## Exercise
Leave out the pictures and retype all the entries below exactly.

## Data
[Start of Attachment]
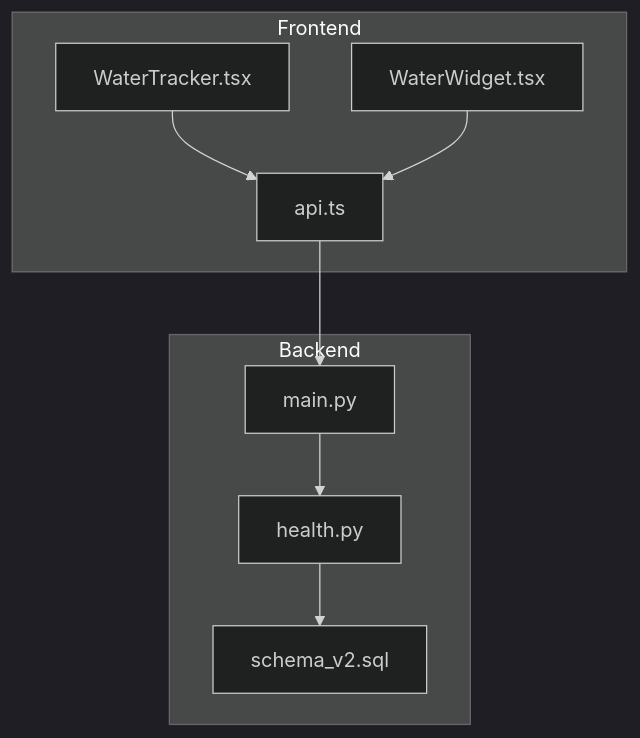
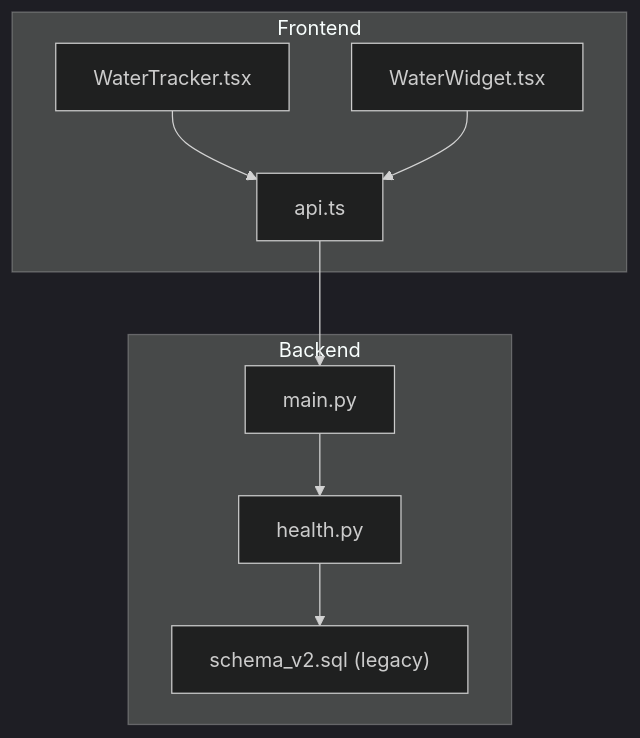
Before and after one commit to nilsnavi/fit_trackerpro: the first of 4 diagrams in .qoder/repowiki/en/content/Feature Implementation/Health Monitoring System/Hydration Tracking.md, drawn with Mermaid (dark theme). The commit also changed other lines of this file and 18 other files, not shown here.

First line of the commit message:
docs(db): закрепить единый source of truth схемы

````diff
--- a/.qoder/repowiki/en/content/Feature Implementation/Health Monitoring System/Hydration Tracking.md
+++ b/.qoder/repowiki/en/content/Feature Implementation/Health Monitoring System/Hydration Tracking.md
@@ -33,18 +33,18 @@
 ```mermaid
 graph TB
 subgraph "Frontend"
 WT["WaterTracker.tsx"]
 WW["WaterWidget.tsx"]
 API["api.ts"]
 end
 subgraph "Backend"
 MAIN["main.py"]
 HEALTH["health.py"]
-DB["schema_v2.sql"]
+DB["schema_v2.sql (legacy)"]
 end
 WT --> API
 WW --> API
 API --> MAIN
 MAIN --> HEALTH
 HEALTH --> DB
 ```
````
[End of Attachment]
## Exercise solution
Before and after one commit to nilsnavi/fit_trackerpro: the first of 4 diagrams in .qoder/repowiki/en/content/Feature Implementation/Health Monitoring System/Hydration Tracking.md, drawn with Mermaid (dark theme). The commit also changed other lines of this file and 18 other files, not shown here.

First line of the commit message:
docs(db): закрепить единый source of truth схемы

````diff
--- a/.qoder/repowiki/en/content/Feature Implementation/Health Monitoring System/Hydration Tracking.md
+++ b/.qoder/repowiki/en/content/Feature Implementation/Health Monitoring System/Hydration Tracking.md
@@ -33,18 +33,18 @@
 ```mermaid
 graph TB
 subgraph "Frontend"
 WT["WaterTracker.tsx"]
 WW["WaterWidget.tsx"]
 API["api.ts"]
 end
 subgraph "Backend"
 MAIN["main.py"]
 HEALTH["health.py"]
-DB["schema_v2.sql"]
+DB["schema_v2.sql (legacy)"]
 end
 WT --> API
 WW --> API
 API --> MAIN
 MAIN --> HEALTH
 HEALTH --> DB
 ```
````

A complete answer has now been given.